If anybody knew the real Steve Jobs, it's Woz.
And as if you ask Steve Wozniak, who cofounded Apple, Ashton Kutcher's biopic on the company's late chairman, jOBS, gets it "totally wrong."
Woz came to this conclusion, he told Gizmodo, after watching a clip of the flick that surfaced online and showed the 34-year-old thesp, in the role of the mercurial bearded entrepreneur, trying to convince the computer wiz about the intrinsic societal value of his designs.
"Not close...we never had such interaction and roles...I'm not even sure what it's getting at...personalities are very wrong although mine is closer," Wozniak wrote in a comment to the site.
The 62-year-old engineer and programmer argued that the scene in question essentially got Apple's birth backward when it came to which of the two men saw the machine's potential.
"Totally wrong," Woz explained further in an email to the site. "Personalities and where the ideas of computers affecting society did not come from Jobs. They inspired me and were widely spoken at the Homebrew Computer Club [of which he was a member]. Steve came back from Oregon and came to a club meeting and didn't start talking about this great social impact."
Rather, Wozniak noted, the real Jobs initially had a less grandiose vision.
"His idea was to make a $20 PC board and sell it for $40 to help people at the club build the computer I'd given away," recalled the computer scientist. "The lofty talk came much further down the line."
As for how he is portrayed in the drama by The Book of Mormon's Josh Gad, in Woz's opinion, the filmmakers took some dramatic license.
"I never looked like a professional. We were both kids. Our relationship was so different than what was portrayed. I'm embarrassed but if the movie is fun and entertaining, all the better," he said.
OK...so it's not exactly adhering to history.
But while Wozniak admitted he only saw the one clip and can forgive inaccuracies like the invented scene as long as "the meaning portrayed is correct," the non-tie-wearing Apple cofounder allowed that jOBS could still be "very good."

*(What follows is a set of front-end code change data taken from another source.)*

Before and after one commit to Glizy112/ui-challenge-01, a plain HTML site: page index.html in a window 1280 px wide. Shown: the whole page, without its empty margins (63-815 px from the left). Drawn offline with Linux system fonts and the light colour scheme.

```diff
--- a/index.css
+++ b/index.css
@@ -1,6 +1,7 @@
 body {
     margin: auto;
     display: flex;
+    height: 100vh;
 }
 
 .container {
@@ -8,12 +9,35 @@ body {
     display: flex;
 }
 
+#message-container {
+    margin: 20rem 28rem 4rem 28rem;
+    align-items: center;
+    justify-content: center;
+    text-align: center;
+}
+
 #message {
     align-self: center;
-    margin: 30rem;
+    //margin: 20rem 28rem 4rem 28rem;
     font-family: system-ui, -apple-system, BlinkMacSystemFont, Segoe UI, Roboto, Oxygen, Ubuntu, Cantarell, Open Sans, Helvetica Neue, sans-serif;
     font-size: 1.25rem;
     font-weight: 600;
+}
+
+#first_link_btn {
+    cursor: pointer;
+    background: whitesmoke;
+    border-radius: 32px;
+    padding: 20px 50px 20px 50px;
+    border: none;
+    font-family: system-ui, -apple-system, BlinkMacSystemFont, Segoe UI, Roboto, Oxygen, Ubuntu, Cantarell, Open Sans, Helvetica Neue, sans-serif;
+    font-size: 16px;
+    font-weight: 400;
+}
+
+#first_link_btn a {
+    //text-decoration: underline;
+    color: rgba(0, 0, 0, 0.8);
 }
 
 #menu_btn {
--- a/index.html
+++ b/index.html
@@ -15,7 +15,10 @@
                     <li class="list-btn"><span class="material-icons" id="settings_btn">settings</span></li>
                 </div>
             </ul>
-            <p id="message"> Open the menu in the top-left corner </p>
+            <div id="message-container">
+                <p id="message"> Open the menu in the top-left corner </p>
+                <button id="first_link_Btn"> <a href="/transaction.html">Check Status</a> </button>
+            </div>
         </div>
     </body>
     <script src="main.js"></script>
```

Those folks who didn't catch the movie's Sundance premiere last Friday will have to wait until April 19 when jOBS hits theaters.